African leaders must use this moment to accelerate the continent’s shift to a carbon-neutral economy. In what is sure to be a pivotal year for climate-change action, Africa can and must make significant progress toward an equitable, sustainable and resilient future.
PUBLISHED ON Jan 21,2023 [ VOL 23 , NO 1186]
Exclusive Interviews | Nov 06,2021
Commentaries | Dec 11,2020
Viewpoints | Jun 26,2021
Commentaries | Aug 24,2019
Commentaries | Feb 12,2022
Commentaries | Oct 16,2021
Viewpoints | Jun 22,2019
Agenda | Dec 07,2019
Commentaries | Apr 04,2020
Commentaries | Jan 07,2023
Photo Gallery | 64475 Views | May 06,2019
Photo Gallery | 56330 Views | Apr 26,2019
Fortune News | 51090 Views | Jul 18,2020
Fortune News | 50698 Views | Sep 01,2021
Commentaries | Feb 04,2023
Life Matters | Feb 04,2023
My Opinion | Feb 04,2023
Sunday with Eden | Feb 04,2023
Agenda | Feb 04,2023
Editorial | Feb 04,2023
Dec 24 , 2022
Biniam Mikru heads the department of cabinet affairs under Mayor Adanech Abiebie. But...
Jul 2 , 2022 . By RUTH TAYE
On a rainy afternoon last week, a coffee processing facility in the capital's Akaki-Qality District was abuzz with activ...
Nov 27 , 2021
Against my will, I have witnessed the most terrible defeat of reason and the most sa...
Nov 13 , 2021
Plans and reality do not always gel. They rarely do in a fast-moving world. Every act...
Leaders of the National Election Board are in a charm offensive mood, of a sort. Last week, they organised a rare tour for members of the me...
When the country's most senior diplomats and envoys return back to their posts after two-week debriefings, they leave behind a point or two...
Feb 4 , 2023
Rene Lefort is a French journalist with a keen interest in Ethiopia, spanning over ha...
Jan 28 , 2023
It is not common to see an appointment for a senior federal government office stir de...
Jan 21 , 2023
Eyob Tekalign, state minister for Finance, took to social media platforms last week t...
Jan 14 , 2023
The longing for normalcy and a semblance of individual and collective security in Eth...
Folks awed by the devastating national exam results have ignored the massive crisis that engulf the academic sector for nearly half a centur...
Inspired by the stories of business people who started small, I have been on the quest to decode the custom-made recipe of wealth for th...
Feb 4 , 2023
Officials are toiling to radically overhaul the education system after experiencing a...
Feb 4 , 2023 . By MUNIR SHEMSU
The auto market foresees changes as a draft proclamation of excise tax on imported ve...

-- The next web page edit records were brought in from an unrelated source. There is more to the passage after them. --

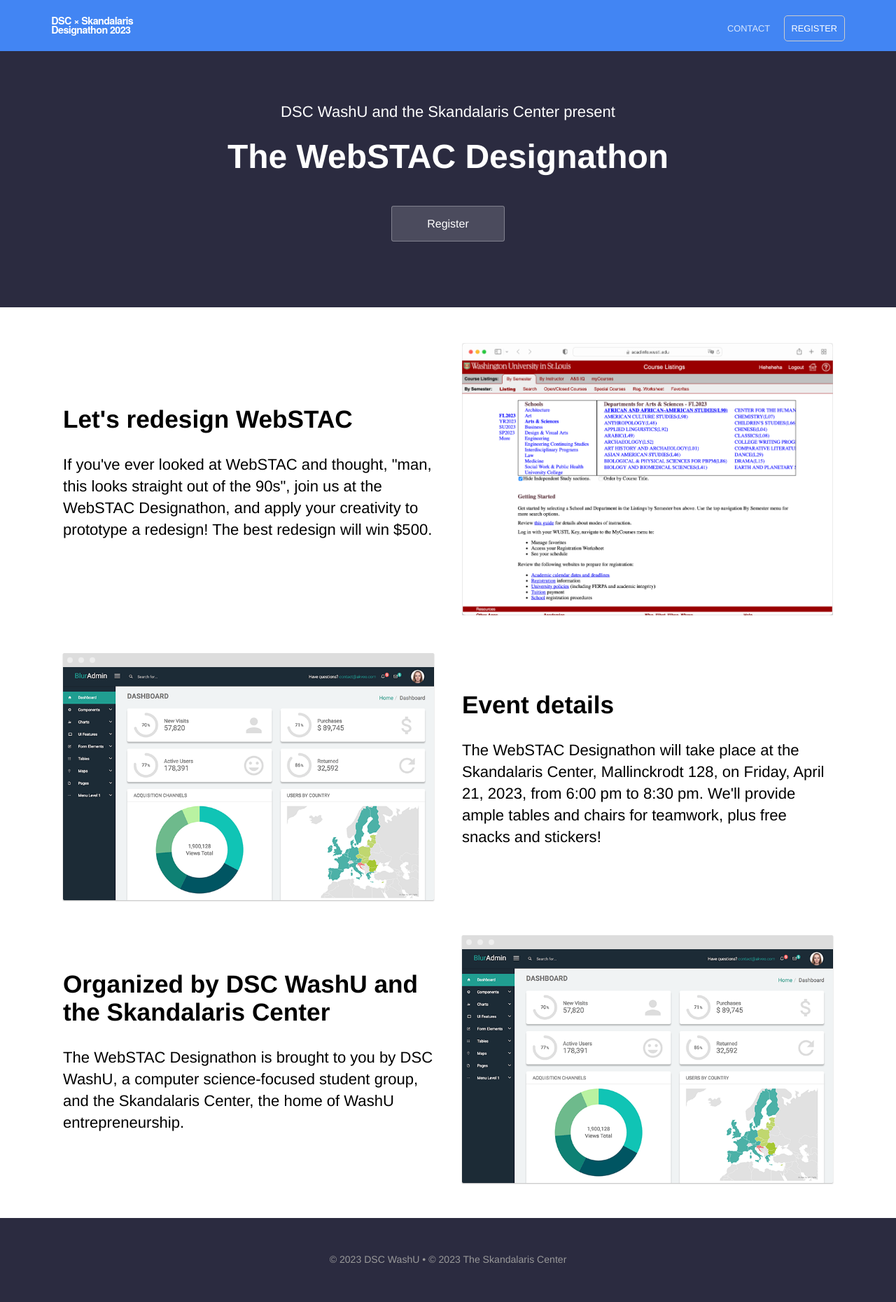
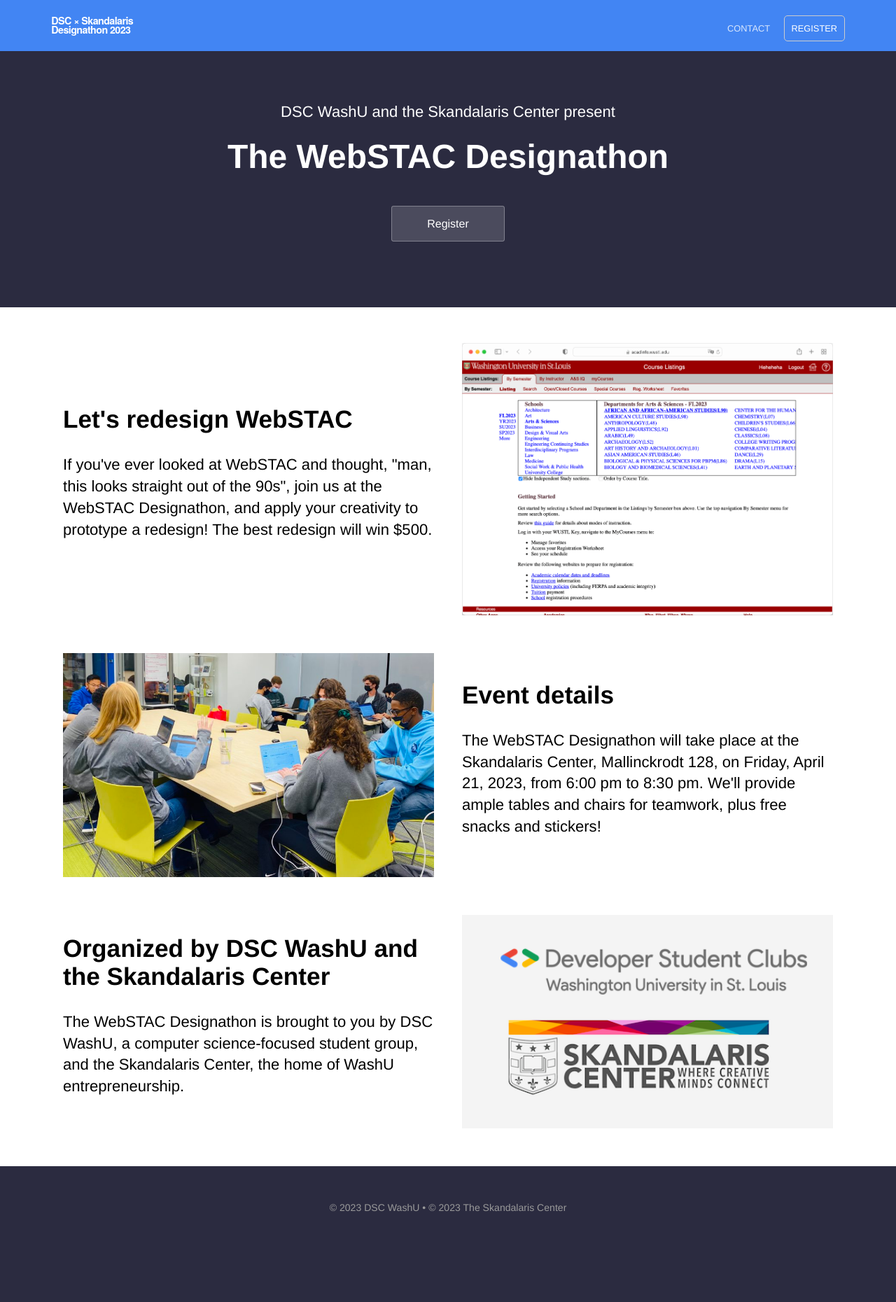
Before and after one commit to dscwashu/webstacdesignathon, a Jekyll site: the page built from index.html, in a window 1280 px wide. Shown: the whole page at 70% size. Built offline with Jekyll 4.4.1, drawn with Linux system fonts in a browser that asks for light colours; the list of posts is cut into pages by our own code; after the commit the page ends 1785 px from its top, so only the background shows below that.

Commit message:
Update images

```diff
--- a/index.html
+++ b/index.html
@@ -17,8 +17,9 @@
 				<h2>Let's redesign WebSTAC</h2>
 				<p>If you've ever looked at WebSTAC and thought, "man, this looks straight out of the 90s", join us at the WebSTAC Designathon, and apply your creativity to prototype a redesign! The best redesign will win $500.</p>
 			</div>
+
 			<div class="image">
-				<img src="{{ site.baseurl }}/images/webstac.png" alt="Screenshot" />
+				<img src="{{ site.baseurl }}/images/webstac.png" alt="Screenshot of WebSTAC">
 			</div>
 		</div>
 	</section>
@@ -30,7 +31,7 @@
 				<p>The WebSTAC Designathon will take place at the Skandalaris Center, Mallinckrodt 128, on Friday, April 21, 2023, from 6:00 pm to 8:30 pm. We'll provide ample tables and chairs for teamwork, plus free snacks and stickers!</p>
 			</div>
 			<div class="image">
-				<img src="{{ site.baseurl }}/images/dashboard.png" alt="Screenshot" class="screenshot editable" />
+				<img src="{{ site.baseurl }}/images/skandy.png" alt="Students working at the center" />
 			</div>
 		</div>
 	</section>
@@ -42,7 +43,7 @@
 				<p>The WebSTAC Designathon is brought to you by DSC WashU, a computer science-focused student group, and the Skandalaris Center, the home of WashU entrepreneurship.</p>
 			</div>
 			<div class="image">
-				<img src="{{ site.baseurl }}/images/dashboard.png" alt="Screenshot" class="screenshot editable" />
+				<img src="{{ site.baseurl }}/images/hosts.png" alt="Logos of DSC and Skandalaris" class="editable" />
 			</div>
 		</div>
 	</section>
```
Also changed, not shown: images/hosts.png (added), images/skandy.png (added), images/webstac.png.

A ship carrying half a million quintals of urea arrived at the Djibouti ports last w...
Feb 4 , 2023 . By BERSABEH GEBRE
For thousands of Hibret Bank's shareholders who congregated at the Inter-luxury Hotel...
Or see contact page